There was still snow on the ground on June 10, 2001 in Pagosa Springs, Colorado when Amanda Armijo and her husband mounted their horses for a familiar ride. Amanda’s black and white painted horse, Matisse, stumbled in the deep snow and fell down a slope, pinning her between a tree and his massive 1,500 pound body. She knew she wasn’t paralyzed, but she couldn’t move.
Cell phones were useless in this remote location, so Amanda’s husband went for help. Rescuers took the wrong trail and most were stricken with altitude sickness. Helicopters in the area already were dispatched to a nearby fire, and because of the elevation and rough terrain, would not have been able to air-lift her safely. Being in a national park, motorized vehicles were prohibited, further delaying her rescue.
A local hiker, who happened to be a nurse practitioner, found Amanda and administered first-aid. Her stranger-than-fiction tale finally came to an end nine hours later when she was removed from the park on a one-wheel cart and taken by ambulance to a Durango hospital. It was there she learned that her right hip was both fractured and dislocated.
After being flown to another hospital in Denver, Amanda’s doctors discouraged her from getting a full hip replacement. Instead, they inserted two screws in her hip. She spent the next eight weeks completely immobile and in great pain. Having led an active lifestyle since childhood, she now was reduced to just a spectator. She endured the pain of stiffness and arthritis for five years until the Armijo family moved to Arizona and met Dr. Stuart Kozinn, Chief of Surgery at Scottsdale Healthcare Osborn Medical Center.
“Dr. Kozinn suggested an all titanium hip replacement. He was extremely honest about what he could do for me. He considered my active lifestyle when he altered the device by several millimeters to allow for more mobility. The physical therapy after the surgery was amazingly easy. I was taking the stairs in five days and back to my power yoga class in only four weeks!”
Coming from a long line of Olympic swimmers, it didn’t take long for the 45 year-old to dive back in the pool. She currently is coaching her daughter Ivy’s swim team, “Swim Neptune,” and enjoys all of the activities she loved before the accident – including horseback riding.

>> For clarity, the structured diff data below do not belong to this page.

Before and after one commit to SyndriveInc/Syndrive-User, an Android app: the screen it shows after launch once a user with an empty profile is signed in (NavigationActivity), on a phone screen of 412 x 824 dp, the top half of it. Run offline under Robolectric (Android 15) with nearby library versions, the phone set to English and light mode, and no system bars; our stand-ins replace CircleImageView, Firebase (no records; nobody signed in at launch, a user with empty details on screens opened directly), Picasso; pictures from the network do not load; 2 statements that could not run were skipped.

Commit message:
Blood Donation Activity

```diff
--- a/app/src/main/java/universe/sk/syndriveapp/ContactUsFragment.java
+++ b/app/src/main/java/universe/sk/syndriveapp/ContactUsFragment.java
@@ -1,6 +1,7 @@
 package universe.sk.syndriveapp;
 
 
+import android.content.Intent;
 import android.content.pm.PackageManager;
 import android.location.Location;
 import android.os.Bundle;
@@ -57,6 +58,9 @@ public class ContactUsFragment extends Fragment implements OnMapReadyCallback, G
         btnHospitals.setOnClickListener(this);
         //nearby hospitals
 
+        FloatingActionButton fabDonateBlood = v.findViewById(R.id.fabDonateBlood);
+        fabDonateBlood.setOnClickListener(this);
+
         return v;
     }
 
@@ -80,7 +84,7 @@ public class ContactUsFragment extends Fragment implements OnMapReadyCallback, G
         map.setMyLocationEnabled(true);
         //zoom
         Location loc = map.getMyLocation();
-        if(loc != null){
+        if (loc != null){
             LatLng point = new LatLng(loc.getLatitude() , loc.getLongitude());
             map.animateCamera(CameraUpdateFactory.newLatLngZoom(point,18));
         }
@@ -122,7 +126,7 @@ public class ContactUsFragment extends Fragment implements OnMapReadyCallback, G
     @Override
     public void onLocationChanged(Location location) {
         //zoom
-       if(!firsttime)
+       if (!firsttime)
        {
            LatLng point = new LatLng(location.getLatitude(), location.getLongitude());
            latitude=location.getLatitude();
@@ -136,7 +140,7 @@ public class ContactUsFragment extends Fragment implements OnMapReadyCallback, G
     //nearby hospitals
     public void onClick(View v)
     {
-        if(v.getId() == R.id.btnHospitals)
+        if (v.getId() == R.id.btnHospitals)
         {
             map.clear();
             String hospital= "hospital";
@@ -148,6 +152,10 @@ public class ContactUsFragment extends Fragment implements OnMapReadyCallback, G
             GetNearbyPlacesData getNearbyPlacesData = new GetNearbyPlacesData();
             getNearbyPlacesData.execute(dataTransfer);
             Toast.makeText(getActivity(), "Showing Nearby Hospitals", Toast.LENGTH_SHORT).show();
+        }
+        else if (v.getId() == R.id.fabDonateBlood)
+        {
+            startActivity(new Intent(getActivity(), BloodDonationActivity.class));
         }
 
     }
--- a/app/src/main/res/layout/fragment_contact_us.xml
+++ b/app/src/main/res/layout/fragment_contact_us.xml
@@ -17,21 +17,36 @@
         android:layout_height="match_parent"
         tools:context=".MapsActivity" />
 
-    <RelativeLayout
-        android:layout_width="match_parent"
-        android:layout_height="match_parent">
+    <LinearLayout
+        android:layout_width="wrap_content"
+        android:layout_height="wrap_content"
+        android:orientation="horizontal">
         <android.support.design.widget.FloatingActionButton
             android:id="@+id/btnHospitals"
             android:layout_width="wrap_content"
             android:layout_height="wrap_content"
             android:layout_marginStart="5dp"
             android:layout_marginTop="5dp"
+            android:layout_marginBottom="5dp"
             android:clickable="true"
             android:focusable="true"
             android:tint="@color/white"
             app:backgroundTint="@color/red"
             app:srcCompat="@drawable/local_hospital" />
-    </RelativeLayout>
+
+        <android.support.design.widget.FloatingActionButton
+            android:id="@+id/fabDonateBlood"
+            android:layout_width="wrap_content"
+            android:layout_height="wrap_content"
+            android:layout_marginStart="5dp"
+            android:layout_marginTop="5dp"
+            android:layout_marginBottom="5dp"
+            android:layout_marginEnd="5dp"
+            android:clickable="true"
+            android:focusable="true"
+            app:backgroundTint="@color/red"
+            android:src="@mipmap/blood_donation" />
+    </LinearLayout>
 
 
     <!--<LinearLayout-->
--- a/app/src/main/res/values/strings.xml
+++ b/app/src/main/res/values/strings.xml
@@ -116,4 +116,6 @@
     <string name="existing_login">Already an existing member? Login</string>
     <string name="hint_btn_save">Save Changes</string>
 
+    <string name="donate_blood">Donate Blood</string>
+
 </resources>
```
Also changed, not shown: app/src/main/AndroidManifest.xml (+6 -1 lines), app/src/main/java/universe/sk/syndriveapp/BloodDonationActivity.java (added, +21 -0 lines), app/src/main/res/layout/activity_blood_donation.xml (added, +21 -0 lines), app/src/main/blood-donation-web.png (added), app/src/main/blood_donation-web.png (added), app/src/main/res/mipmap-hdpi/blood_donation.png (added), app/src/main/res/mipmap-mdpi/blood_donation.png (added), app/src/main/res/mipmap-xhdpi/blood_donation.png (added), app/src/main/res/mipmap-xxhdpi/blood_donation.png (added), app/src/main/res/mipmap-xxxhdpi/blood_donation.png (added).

When asked what advice she would give someone in a similar situation, she said, “You don’t need to live in pain. One short month after your hip replacement surgery, you can have a new life. If you don’t do it for yourself, do it for your family.” She smiled and winked when she said, “Thanks to Dr. Kozinn and the staff at Scottsdale Healthcare, I’m a much nicer person!”